Your objective
Search the data below for the string "README". Extract every line that contains it.

Dataset extract

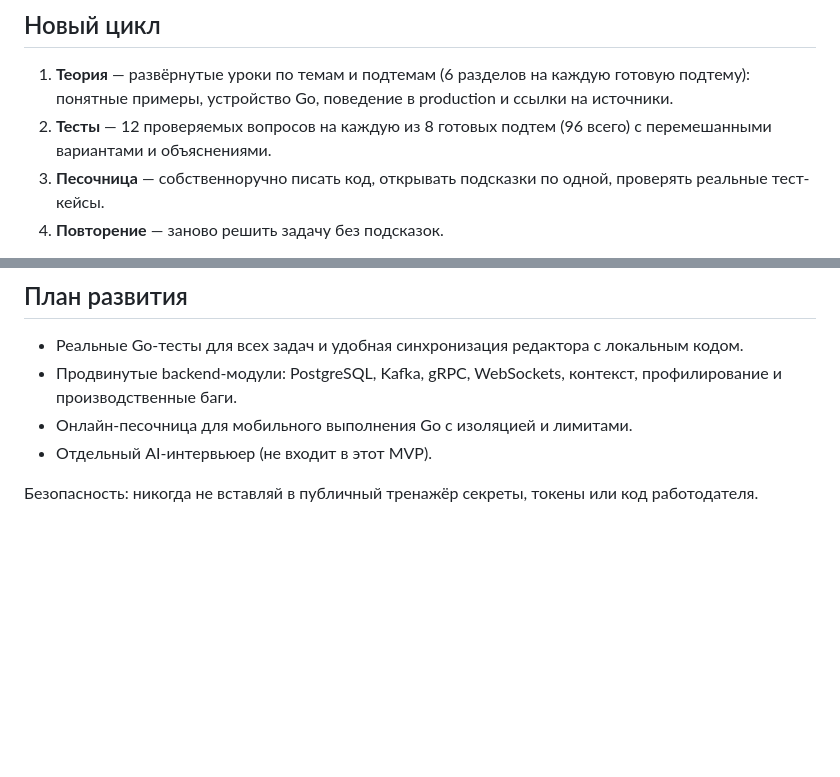
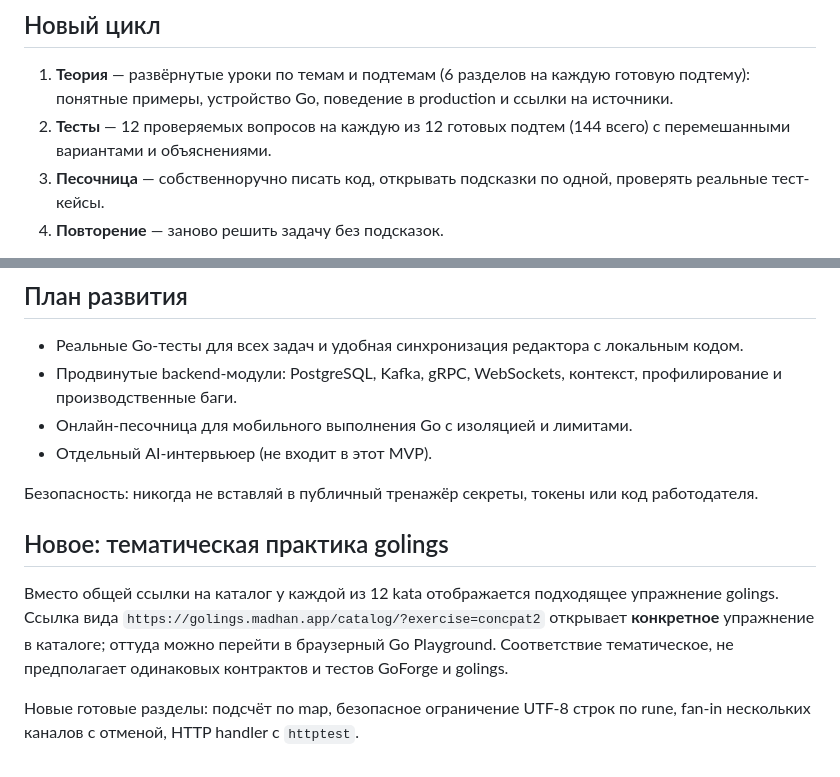
Before and after one commit to kulikovroman08/goforge-web, a Markdown page: README.md, 2 parts joined by grey strips. GitHub-like rendering; blank space fills up the shorter version.

Commit message:
docs(gym): 12 complete tasks, 144 interview questions and targeted browser exercises

```diff
--- a/README.md
+++ b/README.md
@@ -7,7 +7,7 @@
 ## Новый цикл
 
 1. **Теория** — развёрнутые уроки по темам и подтемам (6 разделов на каждую готовую подтему): понятные примеры, устройство Go, поведение в production и ссылки на источники.
-2. **Тесты** — 12 проверяемых вопросов на каждую из 8 готовых подтем (96 всего) с перемешанными вариантами и объяснениями.
+2. **Тесты** — 12 проверяемых вопросов на каждую из 12 готовых подтем (144 всего) с перемешанными вариантами и объяснениями.
 3. **Песочница** — собственноручно писать код, открывать подсказки по одной, проверять реальные тест-кейсы.
 4. **Повторение** — заново решить задачу без подсказок.
 
@@ -62,3 +62,9 @@ go test -race -run '^TestCounter$' -v
 - Отдельный AI-интервьюер (не входит в этот MVP).
 
 Безопасность: никогда не вставляй в публичный тренажёр секреты, токены или код работодателя.
+
+## Новое: тематическая практика golings
+
+Вместо общей ссылки на каталог у каждой из 12 kata отображается подходящее упражнение golings. Ссылка вида `https://golings.madhan.app/catalog/?exercise=concpat2` открывает **конкретное** упражнение в каталоге; оттуда можно перейти в браузерный Go Playground. Соответствие тематическое, не предполагает одинаковых контрактов и тестов GoForge и golings.
+
+Новые готовые разделы: подсчёт по map, безопасное ограничение UTF-8 строк по rune, fan-in нескольких каналов с отменой, HTTP handler с `httptest`.
```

Response
Before and after one commit to kulikovroman08/goforge-web, a Markdown page: README.md, 2 parts joined by grey strips. GitHub-like rendering; blank space fills up the shorter version.
--- a/README.md
+++ b/README.md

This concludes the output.